Before the Civil War, many southern states banned educating slaves because slave owners thought learning would help slaves understand that slavery is morally wrong. While the Charleston shooter’s morals were severely underdeveloped, the slaves, regardless of their education, knew well enough that their own captivity was unjust.
One of the slave cabins at Boone Hall doubled as a church. Many slaves found community and comfort in these early black churches, but slave owners often suspected church activities encouraged independence and rebellion against captivity. The shooter committed his horrible crime in a black church. Did he understand the symbolism of attacking people in a place that has inspired the culture and spirit of African-Americans since the time of slavery?
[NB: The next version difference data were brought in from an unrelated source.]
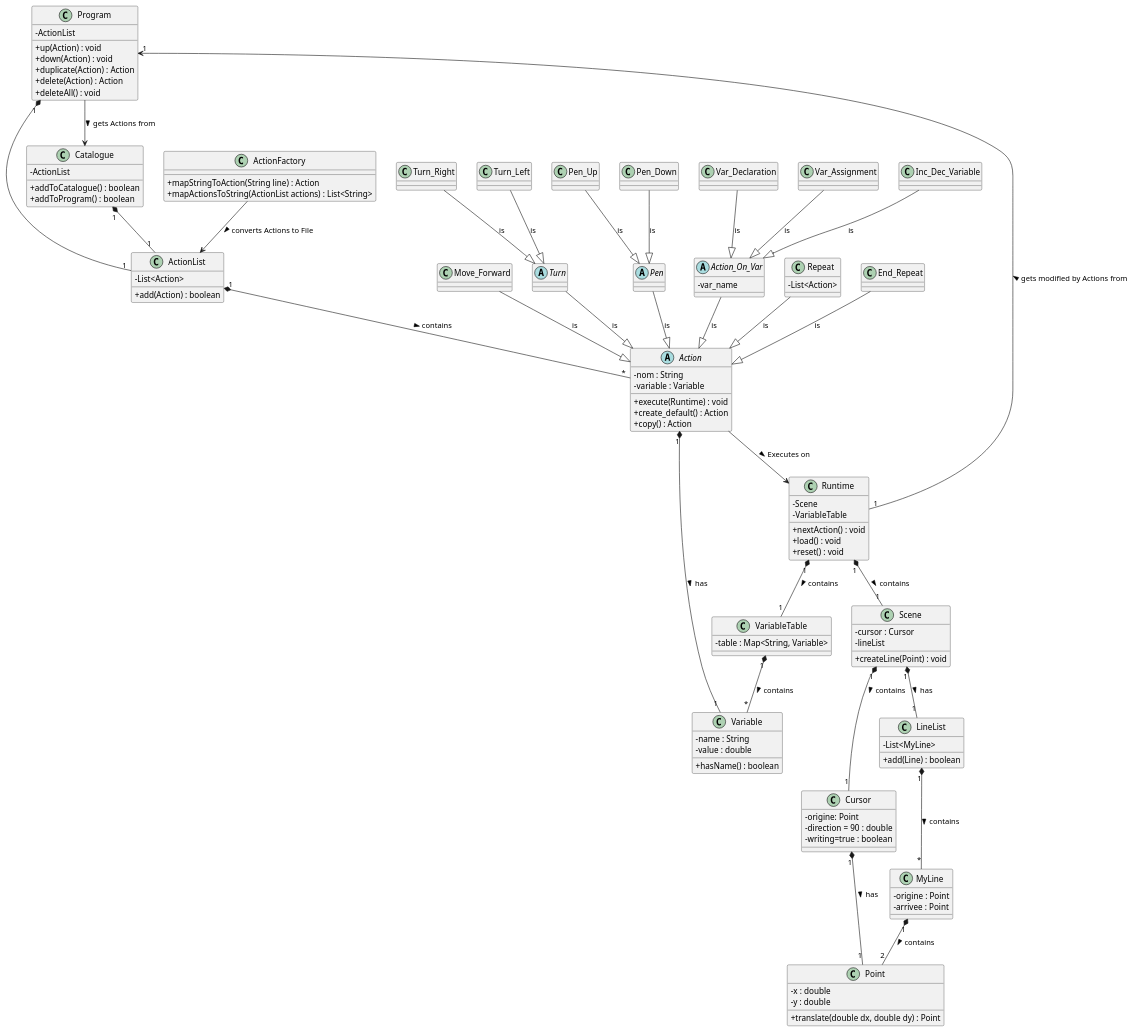
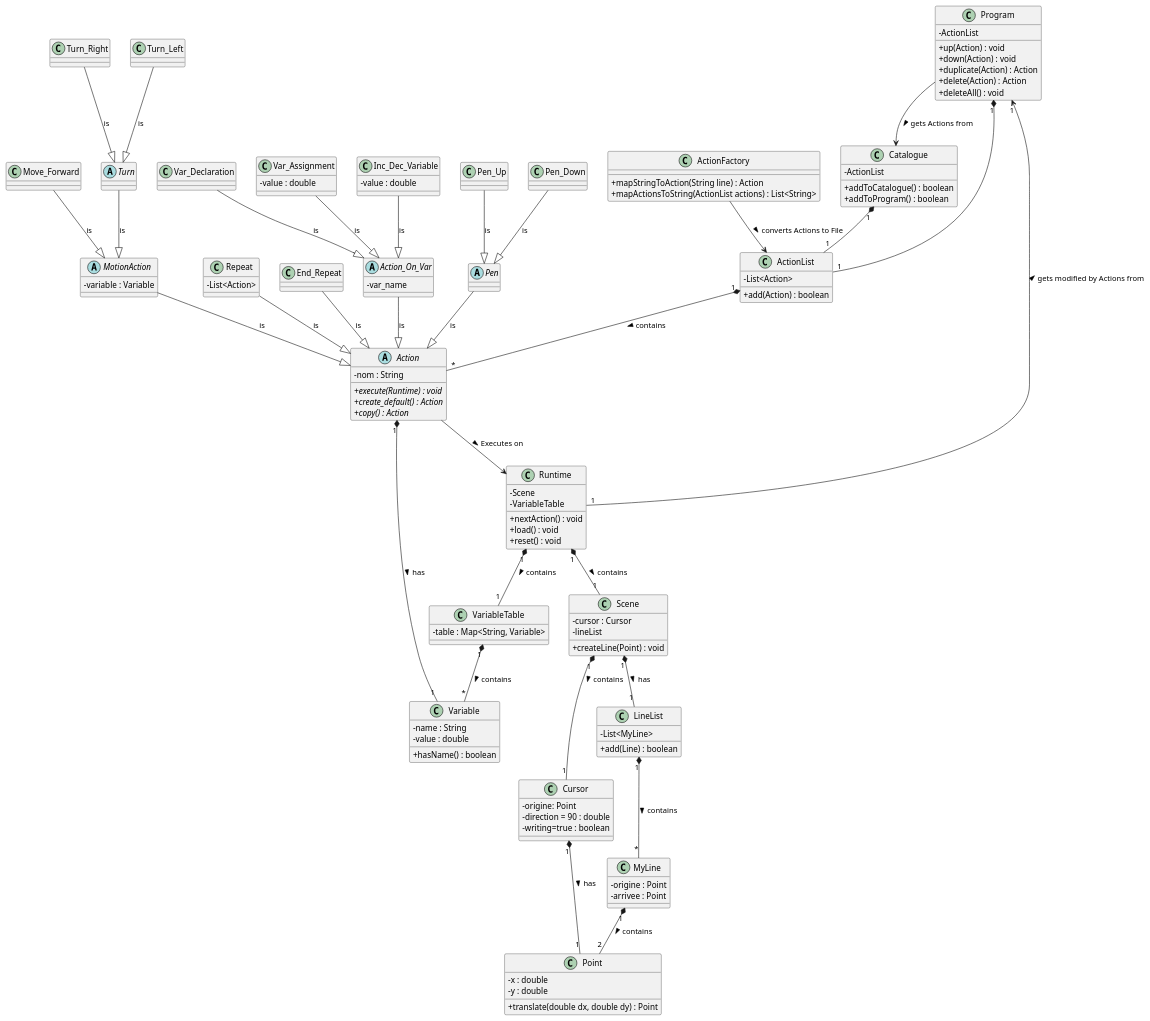
Before and after one commit to ajeridi/scratchlike-project: the diagram in diagramme_classes.puml, drawn with PlantUML.

Commit message:
feat(diagramme_classe) : update

```diff
--- a/diagramme_classes.puml
+++ b/diagramme_classes.puml
@@ -1,171 +1,178 @@
 @startuml
 
 skinparam Shadowing false               /' Désactive l'effet d'ombre sur les éléments '/
 skinparam classAttributeIconSize 0      /' Taille des icônes d'attribut de classe (ici 0 pour les cacher) '/
 skinparam defaultFontName Consolas      /' Utilisation de la police Consolas par défaut '/
 !pragma useIntermediatePackages false   /' Désactive l'utilisation de packages intermédiaires '/
 
 
 class Program {
      - ActionList
      + up(Action) : void
      + down(Action) : void
      + duplicate(Action) : Action
      + delete(Action) : Action
      + deleteAll() : void
 }
 
 class ActionList{
     - List<Action>
     + add(Action) : boolean
 }
 
 
 class Catalogue {
     - ActionList
     + addToCatalogue() : boolean
     + addToProgram() : boolean
 }
 
 class ActionFactory {
     + mapStringToAction(String line) : Action
     +  mapActionsToString(ActionList actions) : List<String>
 }
 
 abstract class Action {
     - nom : String
+    + {abstract} execute(Runtime) : void
+    + {abstract} create_default() : Action
+    + {abstract} copy() : Action
+}
+
+abstract class MotionAction {
     - variable : Variable
-    + execute(Runtime) : void
-    + create_default() : Action
-    + copy() : Action
 }
 
 class Variable {
     - name : String
     - value : double
     + hasName() : boolean
 }
 
 class Move_Forward {
 }
 
 abstract class Turn {
 }
 
 class Turn_Right {
 }
 
 class Turn_Left {
 }
 
 abstract class Pen {
 
 }
 
 class Pen_Up {
 }
 
 class Pen_Down {
 }
 
 abstract class Action_On_Var {
     - var_name
 }
 class Var_Declaration {
     /'declare une variable'/
 }
 
 class Var_Assignment {
     /'Assigne une variable'/
+    - value : double
 }
 
 class Inc_Dec_Variable {
     /'Incrémente ou décrémente la variable'/
+    - value : double
 }
 
 class Repeat {
     - List<Action>
 }
 
 class End_Repeat{
 }
 
 class VariableTable {
     - table : Map<String, Variable>
 }
 
 class Runtime {
     - Scene
     - VariableTable
     + nextAction() : void
     + load() : void
     + reset() : void
 }
 
 class Scene {
     - cursor : Cursor
     - lineList
     + createLine(Point) : void
 }
 
 class Cursor {
     - origine: Point
     - direction = 90 : double
     - writing=true : boolean
 }
 
 class LineList {
     - List<MyLine>
     + add(Line) : boolean
 }
 
 class MyLine {
     - origine : Point
     - arrivee : Point
 }
 
 class Point {
     - x : double
     - y : double
     + translate(double dx, double dy) : Point
 }
 
 
-Move_Forward --|> Action : is
-Turn --|> Action : is
+Move_Forward --|> MotionAction : is
+MotionAction --|> Action : is
+Turn --|> MotionAction : is
 Turn_Right --|> Turn : is
 Turn_Left --|> Turn : is
+
 Pen --|> Action : is
 Pen_Up --|> Pen : is
 Pen_Down --|> Pen : is
 Action_On_Var --|> Action : is
 Var_Declaration --|> Action_On_Var : is
 Var_Assignment --|> Action_On_Var : is
 Inc_Dec_Variable --|> Action_On_Var : is
 Repeat --|> Action : is
 End_Repeat --|> Action : is
 
 ActionFactory --> ActionList : > converts Actions to File
 Action --> Runtime : > Executes on
 Program "1"*--"1" ActionList
 ActionList "1"*--"*" Action : > contains
 Catalogue "1"*--"1" ActionList
 Action "1"*--"1" Variable : > has
 
 VariableTable "1"*--"*" Variable : > contains
 
 Runtime "1"*--"1" Scene : > contains
 Runtime "1"*--"1" VariableTable : > contains
 
 Scene "1"*--"1" Cursor : > contains
 Scene "1"*--"1" LineList : > has
 LineList "1"*--"*" MyLine : > contains
 Cursor "1"*--"1" Point : > has
 MyLine "1"*--"2" Point : > contains
 
 Runtime "1"-->"1" Program : > gets modified by Actions from
 
 Program --> Catalogue : >  gets Actions from
 
 
 @enduml
```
Had he ever seen children playing at Emanuel?
The shooter certainly knew what his beloved Confederate flag symbolized. The flag that he waved in his online photos recalls a history of treason, racism and slavery. What did he do with the American flag? He burned it. What did he think of equality, a founding principle that our nation hasn’t yet fully realized? He hated it so much that he murdered nine good people to try to ignite another Civil War. He failed.
Common sense and decency now prevail over false “heritage” narratives in the growing movement to remove the Confederate flag from public buildings.
The United States abolished slavery long ago. Yet we still have racial problems in large part due to the institutional racism represented by the Confederate flag and mansions built on the labor of people held in immoral captivity. Our nation is not yet perfect, and we can’t forget the worst aspects of our history. But we should all touch that handprint as we strive for “a more perfect union.”
John Sheirer is a teacher and author who lives in Florence. His monthly column appears every second Monday. Visit him at JohnSheirer.com.